- July 15, 2019
- Posted by: Alexandra Giudice
- Category: Human Resources, Marketing
Organising an event can be a real adrenaline hit. You’re like a ringmaster bringing the whole show together. You need people skills, time management skills, an eye for detail and bucketloads of enthusiasm. Most importantly, you need a contingency plan. Because it doesn’t matter how good you are at your job, unexpected things will happen.
It’s the day before the event and you find out the room you’ve booked is flooded. Either your stress levels go through the roof or you calmly consult your contingency plan. When you book a venue, find out their terms and cancellation policy and what options are available if circumstances change. Does the venue operator have another room or venue that can be used at short notice? In addition, canvass other venues nearby and find out their availability. Using online ticketing, even for free events, ensures that a group email can be easily sent to all registered guests about a change of venue.
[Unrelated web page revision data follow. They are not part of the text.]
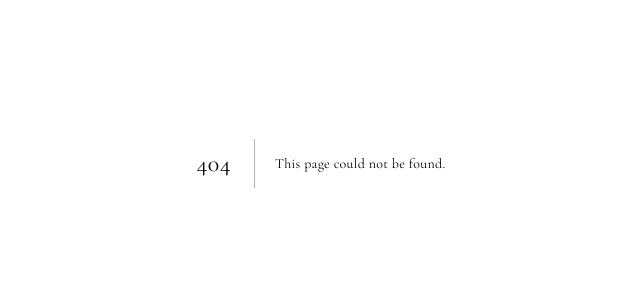
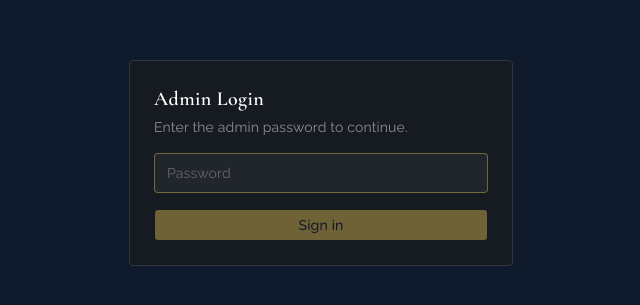
Before and after one commit to 2xe2ipii/jpcs-nite-2026, a Next.js app: page /admin/login in a window 1280 px wide. Before the commit this address had no page. Shown: the part 237-542 px from the top of the page, without its empty margins (319-959 px from the left). Built offline with nearby package versions, Linux system fonts and the light colour scheme.

Commit message:
feat: admin password

```diff
--- a/src/app/(admin)/admin/layout.tsx
+++ b/src/app/(admin)/admin/layout.tsx
@@ -16,6 +16,10 @@ export default function AdminLayout({
   children: React.ReactNode;
 }) {
   const pathname = usePathname();
+
+  if (pathname === "/admin/login") {
+    return <>{children}</>;
+  }
 
   return (
     <div className="flex min-h-screen bg-night text-white">
--- /dev/null
+++ b/src/app/(admin)/admin/login/page.tsx
@@ -0,0 +1,75 @@
+"use client";
+
+import { useState } from "react";
+import { useRouter, useSearchParams } from "next/navigation";
+import { Button } from "@/components/ui/button";
+
+export default function AdminLoginPage() {
+  const router = useRouter();
+  const params = useSearchParams();
+  const next = params.get("next") || "/admin/buzzer-control";
+
+  const [password, setPassword] = useState("");
+  const [error, setError] = useState<string | null>(null);
+  const [submitting, setSubmitting] = useState(false);
+
+  const handleSubmit = async (e: React.FormEvent) => {
+    e.preventDefault();
+    setSubmitting(true);
+    setError(null);
+    try {
+      const res = await fetch("/api/admin/login", {
+        method: "POST",
+        headers: { "Content-Type": "application/json" },
+        body: JSON.stringify({ password }),
+      });
+      if (!res.ok) {
+        const body = await res.json().catch(() => ({}));
+        throw new Error(body.error || `HTTP ${res.status}`);
+      }
+      router.replace(next);
+      router.refresh();
+    } catch (err) {
+      setError(err instanceof Error ? err.message : String(err));
+    } finally {
+      setSubmitting(false);
+    }
+  };
+
+  return (
+    <div className="flex min-h-screen items-center justify-center bg-night px-4">
+      <form
+        onSubmit={handleSubmit}
+        className="w-full max-w-sm space-y-4 rounded-lg border border-surface-3 bg-surface-1 p-6"
+      >
+        <div>
+          <h1 className="text-xl font-semibold text-white">Admin Login</h1>
+          <p className="mt-1 text-sm text-white/50">
+            Enter the admin password to continue.
+          </p>
+        </div>
+
+        <input
+          type="password"
+          autoFocus
+          autoComplete="current-password"
+          value={password}
+          onChange={(e) => setPassword(e.target.value)}
+          disabled={submitting}
+          placeholder="Password"
+          className="h-10 w-full rounded border border-surface-3 bg-surface-2 px-3 text-sm text-white placeholder:text-white/30 focus:border-gold/50 focus:outline-none disabled:opacity-40"
+        />
+
+        {error && <p className="text-sm text-red-400">{error}</p>}
+
+        <Button
+          type="submit"
+          disabled={submitting || !password}
+          className="w-full bg-gold font-medium text-night hover:bg-gold-soft"
+        >
+          {submitting ? "Signing in…" : "Sign in"}
+        </Button>
+      </form>
+    </div>
+  );
+}
--- /dev/null
+++ b/src/app/api/admin/login/route.ts
@@ -0,0 +1,32 @@
+import { NextResponse, type NextRequest } from "next/server";
+import { ADMIN_AUTH_COOKIE } from "@/middleware";
+
+export const dynamic = "force-dynamic";
+
+export async function POST(req: NextRequest) {
+  const expected = process.env.ADMIN_PASSWORD;
+  if (!expected) {
+    return NextResponse.json(
+      { error: "ADMIN_PASSWORD not configured on server" },
+      { status: 500 },
+    );
+  }
+
+  const { password } = (await req.json().catch(() => ({}))) as {
+    password?: string;
+  };
+
+  if (password !== expected) {
+    return NextResponse.json({ error: "Invalid password" }, { status: 401 });
+  }
+
+  const res = NextResponse.json({ ok: true });
+  res.cookies.set(ADMIN_AUTH_COOKIE, expected, {
+    httpOnly: true,
+    sameSite: "lax",
+    secure: process.env.NODE_ENV === "production",
+    path: "/",
+    maxAge: 60 * 60 * 12,
+  });
+  return res;
+}
--- /dev/null
+++ b/src/middleware.ts
@@ -0,0 +1,24 @@
+import { NextResponse, type NextRequest } from "next/server";
+
+export const ADMIN_AUTH_COOKIE = "admin_auth";
+
+export function middleware(req: NextRequest) {
+  const { pathname } = req.nextUrl;
+
+  if (pathname === "/admin/login") return NextResponse.next();
+
+  const expected = process.env.ADMIN_PASSWORD;
+  if (!expected) return NextResponse.next();
+
+  const cookie = req.cookies.get(ADMIN_AUTH_COOKIE)?.value;
+  if (cookie === expected) return NextResponse.next();
+
+  const url = req.nextUrl.clone();
+  url.pathname = "/admin/login";
+  url.searchParams.set("next", pathname);
+  return NextResponse.redirect(url);
+}
+
+export const config = {
+  matcher: ["/admin/:path*"],
+};
```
As the organisers of Melbourne’s Spring Racing Carnival know, it can be blazingly hot one day and pouring with rain the next. If the event is outside then you need to be prepared to move a marquee or an entire event inside. If this is not possible, then guests need to be notified that the event is postponed or cancelled. Ticketed events usually outline the cancellation and refund policy.
If you are organising an indoor event, don’t forget climate control. You don’t want guests feeling too hot or too cold. This may be the responsibility of the venue manager. Otherwise, locate the temperature control panel and know how to operate it.
The event might start at 9am or 6pm, but if there are public transport problems or a major accident on one of the freeways, then people will be late. Staying calm is your first strategy. You may be able to rearrange the program to delay the keynote speaker until most people arrive. If you know in advance about closed roads, roadworks or public transport diversions, let guests know the night before and suggest alternative routes or transport.
Keynote speaker cancels
It can be devastating when your keynote speaker suddenly cancels, but this often happens. Planes get delayed, family emergencies arise, and people become ill. When you book your keynote speaker, book a substitute one as well. You will need to compensate them if their services aren’t required, but this cost is insignificant compared to having no speaker at all. Find out in advance if the keynote speaker has any material, such as a recording or PowerPoint, that could be used in their absence. Let guests know as soon as possible about any changes in the program and have a refunds policy in place to avoid disgruntlement.
No one shows up
It’s easy to be fixated on logistics and neglect marketing. But there’s no point in planning an amazing event, if people don’t know about it. Start marketing and advertising early in the piece. Even if your event is free, make it a ticketed event. This way you can monitor numbers and ramp up the publicity if numbers are low a week or so before the event. Consider switching to a smaller venue if the numbers remain low. If it’s a free event, use incentives such as free coffee, door prizes or goodie bags to entice people.
Too many people show up
At least you know your marketing worked! The best way to avoid this scenario is to use a ticketing system. The number of tickets issued can match the capacity of the venue and if there’s high demand, a waiting list can be set up. If you are expecting more than 100 people, employ some form of security to keep people calm and in line if there’s a queue. Hire extra staff to make sure the ticket check point is run as efficiently as possible.
The keynote speaker steps up to the podium, starts to speak and the microphone drops out, then the PowerPoint presentation doesn’t work. At this point you may feel like screaming or crying, but it all comes down to preparation. Arrive early at the venue and test all the equipment. Have plenty of connectors and adaptors for computers, plus extension cords and batteries. Even if a venue has WiFi, ask your speakers to have offline assets as well. Consider hiring a technician to take care of all your AV needs.
A speaker goes rogue
Sometimes people get up in front of a crowd and something snaps, they start expressing their political views, tell a tasteless joke or swear for the sake of a few laughs. It might all happen so fast the speaker gets back on track before you need to intervene, but always be prepared to cut the mic and apologise to the audience. Discuss what’s expected with your speaker or speakers before the event. You can have guidelines about what is off-limits. Get a copy of their presentation before the event and contact them if you have concerns.
In conclusion, remember to stay calm, be flexible and fix a problem as soon as you can. Test everything and always have a contingency plan.